The Twin Lakes Library System recently kicked off its summer reading programs, offering another series of programs and activities aimed at broadening the minds of local readers.
While summer is a time to vacation and wind down, it still provides opportunities for parents to allow their children to interact with peers in learning activities. Though these activities are fun and engaging, they still promote education and learning — in settings outside the typical standard classroom.
These types of summer activities help bridge the gap between one school year to the next and demonstrate that learning is a continuous process that doesn’t shut off and on just become school is not in session.
Free, voluntary reading, like the opportunities provided by the library’s programs where children select their own titles at their level, is an asset to helping them become more engaged in reading. The summer programs at the library also feature enrichment activities, such as arts and crafts and special presentations that often can’t be included in the classroom setting because of time or financial constraints. This is a chance for young people to be exposed to programs some would otherwise never have an opportunity to experience.
In many instances summer camps such as the reading club enable students to sharpen their basic skills in reading, math and science, helping to reinforce what they learn in the classroom during the school year.
The programs are not just for young people, either. According to a recent compilation of United States Census data by the National Endowment for the Arts, less than half of the adult American population reads for pleasure, a decline that parallels decrease in total book reading by adults. Overall, book reading among adults dipped by 20 percent from the 1990s to 2000s and continues to falter.
There are young adult and adult summer reading programs as well — from yoga to movie nights — and prizes are awarded at the conclusion of the program.

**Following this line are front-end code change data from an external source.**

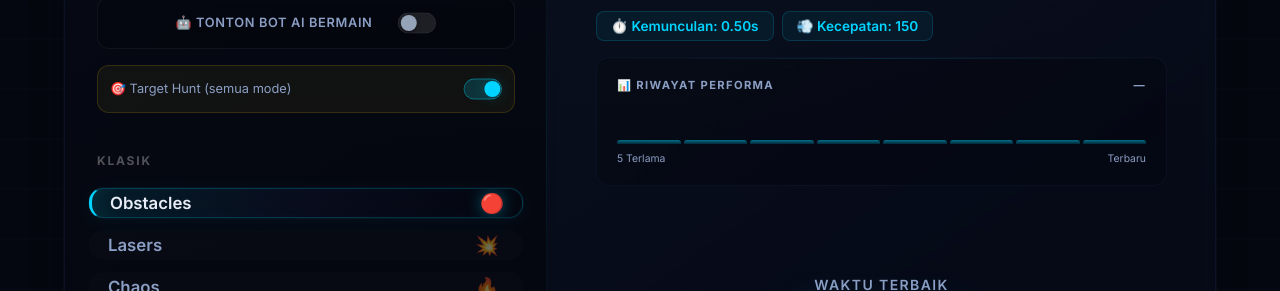
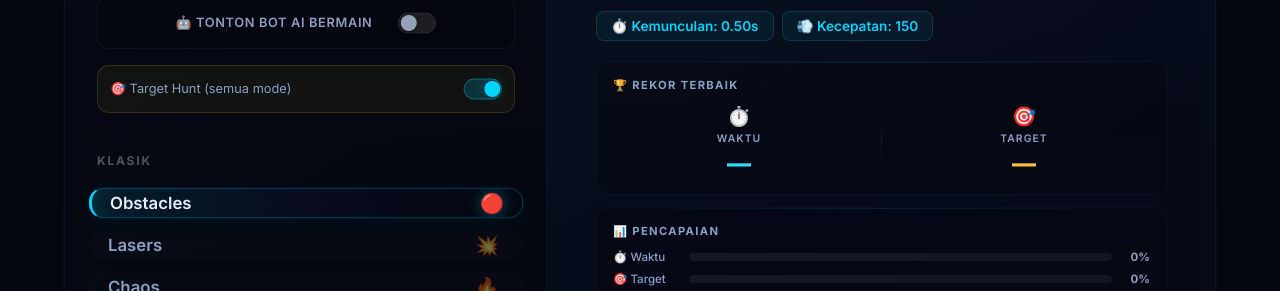
Before and after one commit to Darlayx0/Obstacle-Rush, a website built with Vite: page index.html in a window 1280 px wide. Shown: the part 261-552 px from the top of the page. Built offline with nearby package versions, Linux system fonts and the light colour scheme.

Commit message:
feat: comprehensive mode stats panel, custom themed confirm dialog, fix reset achievements button

```diff
--- a/index.html
+++ b/index.html
@@ -94,18 +94,8 @@
           <div id="modeStats" class="mode-stats">
             <!-- Dynamically populated stats -->
           </div>
-          <div id="perfPreview" class="perf-preview">
-            <div class="perf-header">
-              <span class="perf-title">📊 Riwayat Performa</span>
-              <span class="perf-title" id="perfBestLabel">—</span>
-            </div>
-            <div class="perf-bars" id="perfBars">
-              <!-- Dynamically filled by JS -->
-            </div>
-            <div class="perf-legend">
-              <span>5 Terlama</span>
-              <span>Terbaru</span>
-            </div>
+          <div id="modeStatsPanel" class="mode-stats-panel">
+            <!-- Populated by JS: high scores, progress bars, percentages -->
           </div>
         </div>
 
@@ -326,7 +316,7 @@
         </div>
         <div
           style="margin-top: 24px; padding-top: 24px; border-top: 1px solid rgba(255,255,255,0.1); display: flex; justify-content: space-between; align-items: center;">
-          <button id="resetAllAchievementsBtn" class="danger-btn" onclick="resetAllAchievements()">🔥 Hapus
+          <button id="resetAllAchievementsBtn" class="danger-btn">🔥 Hapus
             Semua</button>
           <button id="closeAchievementBtn" class="secondary-btn">Tutup</button>
         </div>
@@ -370,6 +360,19 @@
     </div>
   </div>
 
+  <!-- Custom Confirm Dialog -->
+  <div id="customConfirmOverlay" class="confirm-overlay hidden">
+    <div class="confirm-dialog glassmorphism">
+      <div class="confirm-icon">⚠️</div>
+      <h3 id="confirmTitle" class="confirm-title">Konfirmasi</h3>
+      <p id="confirmMessage" class="confirm-msg">Apakah Anda yakin?</p>
+      <div class="confirm-actions">
+        <button id="confirmYesBtn" class="danger-btn confirm-yes">Ya, Hapus</button>
+        <button id="confirmNoBtn" class="secondary-btn confirm-no">Batal</button>
+      </div>
+    </div>
+  </div>
+
   <script type="module" src="./main.js"></script>
 </body>
 
--- a/main.js
+++ b/main.js
@@ -724,43 +724,59 @@ function setMode(modeKey) {
         customPanel.classList.add('hidden');
         highScoreContainer.classList.remove('hidden');
         loadHighScore();
-        updatePerfPreview(modeKey);
-    }
-}
-
-function updatePerfPreview(modeKey) {
-    const perfBars = document.getElementById('perfBars');
-    const perfBestLabel = document.getElementById('perfBestLabel');
-    const perfEl = document.getElementById('perfPreview');
-    if (!perfBars || !perfEl) return;
-    perfEl.style.display = '';
+        updateModeStatsPanel(modeKey);
+    }
+}
+
+function updateModeStatsPanel(modeKey) {
+    const panel = document.getElementById('modeStatsPanel');
+    if (!panel) return;
+    if (modeKey === 'custom') { panel.style.display = 'none'; return; }
+    panel.style.display = '';
 
     const key = `obstacleRushHigh_${modeKey}`;
-    const best = parseFloat(localStorage.getItem(key)) || 0;
+    const bestTime = parseFloat(localStorage.getItem(key)) || 0;
     const targetKey = `obstacleRushHighTarget_${modeKey}`;
     const bestTarget = parseFloat(localStorage.getItem(targetKey)) || 0;
-
-    if (perfBestLabel) {
-        perfBestLabel.textContent = best > 0 ? `Terbaik: ${formatTime(best)}` : '—';
-    }
-
-    // Generate 8 visual bars based on best score distribution
-    perfBars.innerHTML = '';
-    const barCount = 8;
-    for (let i = 0; i < barCount; i++) {
-        const bar = document.createElement('div');
-        bar.className = 'perf-bar';
-        // Create a varied but proportional pattern
-        const variation = best > 0 ? (0.3 + Math.random() * 0.7) : 0.1;
-        const height = best > 0 ? Math.max(8, variation * 100) : 4;
-        bar.style.height = height + '%';
-        // Last bar = actual best (tallest)
-        if (i === barCount - 1 && best > 0) {
-            bar.style.height = '100%';
-            bar.style.background = 'linear-gradient(180deg, rgba(0, 212, 255, 0.7), rgba(99, 102, 241, 0.3))';
-        }
-        perfBars.appendChild(bar);
-    }
+    const stats = getModeAchStats(modeKey);
+
+    panel.innerHTML = `
+        <div class="msp-section">
+            <div class="msp-title">🏆 Rekor Terbaik</div>
+            <div class="msp-scores">
+                <div class="msp-score-item">
+                    <span class="msp-score-icon">⏱️</span>
+                    <span class="msp-score-label">Waktu</span>
+                    <span class="msp-score-val msp-val-cyan">${bestTime > 0 ? formatTime(bestTime) : '—'}</span>
+                </div>
+                <div class="msp-divider"></div>
+                <div class="msp-score-item">
+                    <span class="msp-score-icon">🎯</span>
+                    <span class="msp-score-label">Target</span>
+                    <span class="msp-score-val msp-val-gold">${bestTarget > 0 ? Math.floor(bestTarget) : '—'}</span>
+                </div>
+            </div>
+        </div>
+        <div class="msp-section">
+            <div class="msp-title">📊 Pencapaian</div>
+            <div class="msp-progress">
+                <div class="msp-bar-row">
+                    <span class="msp-bar-label">⏱️ Waktu</span>
+                    <div class="ach-bar-bg msp-bar"><div class="ach-bar-fill ach-bar-time" style="width:${stats.timePct}%"></div></div>
+                    <span class="msp-bar-pct">${stats.timePct}%</span>
+                </div>
+                <div class="msp-bar-row">
+                    <span class="msp-bar-label">🎯 Target</span>
+                    <div class="ach-bar-bg msp-bar"><div class="ach-bar-fill ach-bar-target" style="width:${stats.targetPct}%"></div></div>
+                    <span class="msp-bar-pct">${stats.targetPct}%</span>
+                </div>
+            </div>
+            <div class="msp-overall">
+                <span>Keseluruhan</span>
+                <span class="msp-overall-pct">${stats.combinedPct}%</span>
+            </div>
+        </div>
+    `;
 }
 
 function applyPreset(presetMode) {
@@ -1209,8 +1225,41 @@ function getOverallAchStats() {
     return { avgTime, avgTarget, avgCombined, modeCount };
 }
 
-function resetAllAchievements() {
-    if (!confirm('Apakah Anda yakin ingin menghapus SEMUA pencapaian? Tindakan ini tidak dapat dibatalkan.')) return;
+function gameConfirm(title, message, yesLabel = 'Ya, Hapus') {
+    return new Promise((resolve) => {
+        const overlay = document.getElementById('customConfirmOverlay');
+        const titleEl = document.getElementById('confirmTitle');
+        const msgEl = document.getElementById('confirmMessage');
+        const yesBtn = document.getElementById('confirmYesBtn');
+        const noBtn = document.getElementById('confirmNoBtn');
+        if (!overlay) { resolve(confirm(message)); return; }
+        titleEl.textContent = title;
+        msgEl.textContent = message;
+        yesBtn.textContent = yesLabel;
+        overlay.classList.remove('hidden');
+
+        const cleanup = () => {
+            overlay.classList.add('hidden');
+            yesBtn.removeEventListener('click', onYes);
+            noBtn.removeEventListener('click', onNo);
+            overlay.removeEventListener('click', onOverlay);
+        };
+        const onYes = () => { cleanup(); resolve(true); };
+        const onNo = () => { cleanup(); resolve(false); };
+        const onOverlay = (e) => { if (e.target === overlay) { cleanup(); resolve(false); } };
+        yesBtn.addEventListener('click', onYes);
+        noBtn.addEventListener('click', onNo);
+        overlay.addEventListener('click', onOverlay);
+    });
+}
+
+async function resetAllAchievements() {
+    const confirmed = await gameConfirm(
+        '⚠️ Hapus Semua Pencapaian',
+        'Apakah Anda yakin ingin menghapus SEMUA pencapaian? Tindakan ini tidak dapat dibatalkan.',
+        'Ya, Hapus Semua'
+    );
+    if (!confirmed) return;
     for (const [key, mode] of Object.entries(MODES)) {
         if (!mode.saveScore) continue;
         localStorage.removeItem(getAchStoreKey(key, 'time'));
@@ -1218,6 +1267,9 @@ function resetAllAchievements() {
     }
     renderAchievementModal();
 }
+
+// Bind reset button via addEventListener (module scope fix)
+document.getElementById('resetAllAchievementsBtn')?.addEventListener('click', resetAllAchievements);
 
 function updateGameOverProgress() {
     const el = document.getElementById('gameOverAchProgress');
--- a/style.css
+++ b/style.css
@@ -483,63 +483,233 @@ body::before {
   -webkit-backdrop-filter: blur(4px);
 }
 
-/* Performance Preview */
-.perf-preview {
-  margin-top: 16px;
-  padding: 20px;
-  border-radius: var(--radius-md);
+/* Mode Stats Panel */
+.mode-stats-panel {
+  margin-top: 20px;
+  display: flex;
+  flex-direction: column;
+  gap: 12px;
+}
+
+.msp-section {
   background: rgba(0, 0, 0, 0.2);
   border: 1px solid rgba(80, 100, 200, 0.08);
+  border-radius: var(--radius-md);
+  padding: 16px;
   position: relative;
   overflow: hidden;
 }
 
-.perf-preview::before {
+.msp-section::before {
   content: '';
   position: absolute;
   top: 0;
   left: 0;
   right: 0;
   height: 1px;
-  background: linear-gradient(90deg, transparent, rgba(0, 212, 255, 0.15), transparent);
-}
-
-.perf-header {
-  display: flex;
-  justify-content: space-between;
-  align-items: center;
-  margin-bottom: 12px;
-}
-
-.perf-title {
+  background: linear-gradient(90deg, transparent, rgba(0, 212, 255, 0.12), transparent);
+}
+
+.msp-title {
   font-size: 0.7rem;
   text-transform: uppercase;
   letter-spacing: 0.12em;
   color: var(--text-muted);
   font-weight: 700;
-}
-
-.perf-bars {
-  display: flex;
-  align-items: flex-end;
-  gap: 3px;
+  margin-bottom: 12px;
+}
+
+.msp-scores {
+  display: flex;
+  align-items: center;
+  gap: 16px;
+}
+
+.msp-score-item {
+  flex: 1;
+  display: flex;
+  flex-direction: column;
+  align-items: center;
+  gap: 4px;
+}
+
+.msp-score-icon {
+  font-size: 1.2rem;
+}
+
+.msp-score-label {
+  font-size: 0.65rem;
+  text-transform: uppercase;
+  letter-spacing: 0.1em;
+  color: var(--text-muted);
+  font-weight: 600;
+}
+
+.msp-score-val {
+  font-size: 1.5rem;
+  font-weight: 800;
+  font-variant-numeric: tabular-nums;
+}
+
+.msp-val-cyan {
+  color: transparent;
+  background: linear-gradient(180deg, #67e8f9, #00d4ff);
+  -webkit-background-clip: text;
+  background-clip: text;
+}
+
+.msp-val-gold {
+  color: transparent;
+  background: linear-gradient(180deg, #fde68a, #f59e0b);
+  -webkit-background-clip: text;
+  background-clip: text;
+}
+
+.msp-divider {
+  width: 1px;
   height: 40px;
-}
-
-.perf-bar {
+  background: linear-gradient(180deg, transparent, rgba(100, 120, 200, 0.15), transparent);
+}
+
+.msp-progress {
+  display: flex;
+  flex-direction: column;
+  gap: 8px;
+}
+
+.msp-bar-row {
+  display: flex;
+  align-items: center;
+  gap: 8px;
+}
+
+.msp-bar-label {
+  font-size: 0.72rem;
+  color: var(--text-muted);
+  min-width: 68px;
+  white-space: nowrap;
+  font-weight: 500;
+}
+
+.msp-bar {
+  height: 6px;
+}
+
+.msp-bar-pct {
+  font-size: 0.72rem;
+  font-weight: 700;
+  color: var(--text-muted);
+  min-width: 30px;
+  text-align: right;
+}
+
+.msp-overall {
+  display: flex;
+  justify-content: space-between;
+  align-items: center;
+  margin-top: 10px;
+  padding-top: 8px;
+  border-top: 1px solid rgba(80, 100, 200, 0.06);
+  font-size: 0.75rem;
+  color: var(--text-muted);
+  font-weight: 600;
+}
+
+.msp-overall-pct {
+  font-size: 0.85rem;
+  font-weight: 800;
+  color: var(--accent-cyan);
+}
+
+/* Custom Confirm Dialog */
+.confirm-overlay {
+  position: fixed;
+  inset: 0;
+  background: rgba(0, 0, 0, 0.7);
+  backdrop-filter: blur(6px);
+  -webkit-backdrop-filter: blur(6px);
+  z-index: 9999;
+  display: flex;
+  align-items: center;
+  justify-content: center;
+  animation: confirmFadeIn 0.2s ease;
+}
+
+.confirm-overlay.hidden {
+  display: none;
+}
+
+@keyframes confirmFadeIn {
+  from {
+    opacity: 0;
+  }
+
+  to {
+    opacity: 1;
+  }
+}
+
+.confirm-dialog {
+  width: 90%;
+  max-width: 380px;
+  padding: 32px;
+  display: flex;
+  flex-direction: column;
+  align-items: center;
+  gap: 16px;
+  text-align: center;
+  animation: confirmSlideIn 0.3s cubic-bezier(0.16, 1, 0.3, 1);
+}
+
+@keyframes confirmSlideIn {
+  from {
+    opacity: 0;
+    transform: translateY(16px) scale(0.95);
+  }
+
+  to {
+    opacity: 1;
+    transform: translateY(0) scale(1);
+  }
+}
+
+.confirm-icon {
+  font-size: 2.5rem;
+}
+
+.confirm-title {
+  font-size: 1.1rem;
+  font-weight: 700;
+  color: var(--text-main);
+}
+
+.confirm-msg {
+  font-size: 0.9rem;
+  color: var(--text-muted);
+  line-height: 1.5;
+}
+
+.confirm-actions {
+  display: flex;
+  gap: 12px;
+  width: 100%;
+  margin-top: 8px;
+}
+
+.confirm-yes {
   flex: 1;
-  border-radius: 3px 3px 0 0;
-  background: linear-gradient(180deg, rgba(0, 212, 255, 0.5), rgba(0, 212, 255, 0.15));
-  transition: height 0.8s cubic-bezier(0.4, 0, 0.2, 1);
-  min-height: 4px;
-}
-
-.perf-legend {
-  display: flex;
-  justify-content: space-between;
-  margin-top: 8px;
-  font-size: 0.65rem;
-  color: var(--text-muted);
+  padding: 12px 16px;
+  border-radius: var(--radius-sm);
+  font-weight: 700;
+  font-size: 0.9rem;
+}
+
+.confirm-no {
+  flex: 1;
+  padding: 12px 16px;
+  border-radius: var(--radius-sm);
+  font-weight: 600;
+  font-size: 0.9rem;
 }
 
 .mode-details {
```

If young people see reading for pleasure put into practice, they are more likely to continue to do so as well.
These types of skills often carry over from one school year to the next and hopefully show up in the classroom and the next stages in life as well. They show young people that learning can often be fun and much less like a structured requirement, promoting lessons that will hopefully spark their interests in learning and reading as a life-long process from their youth on into adulthood and beyond.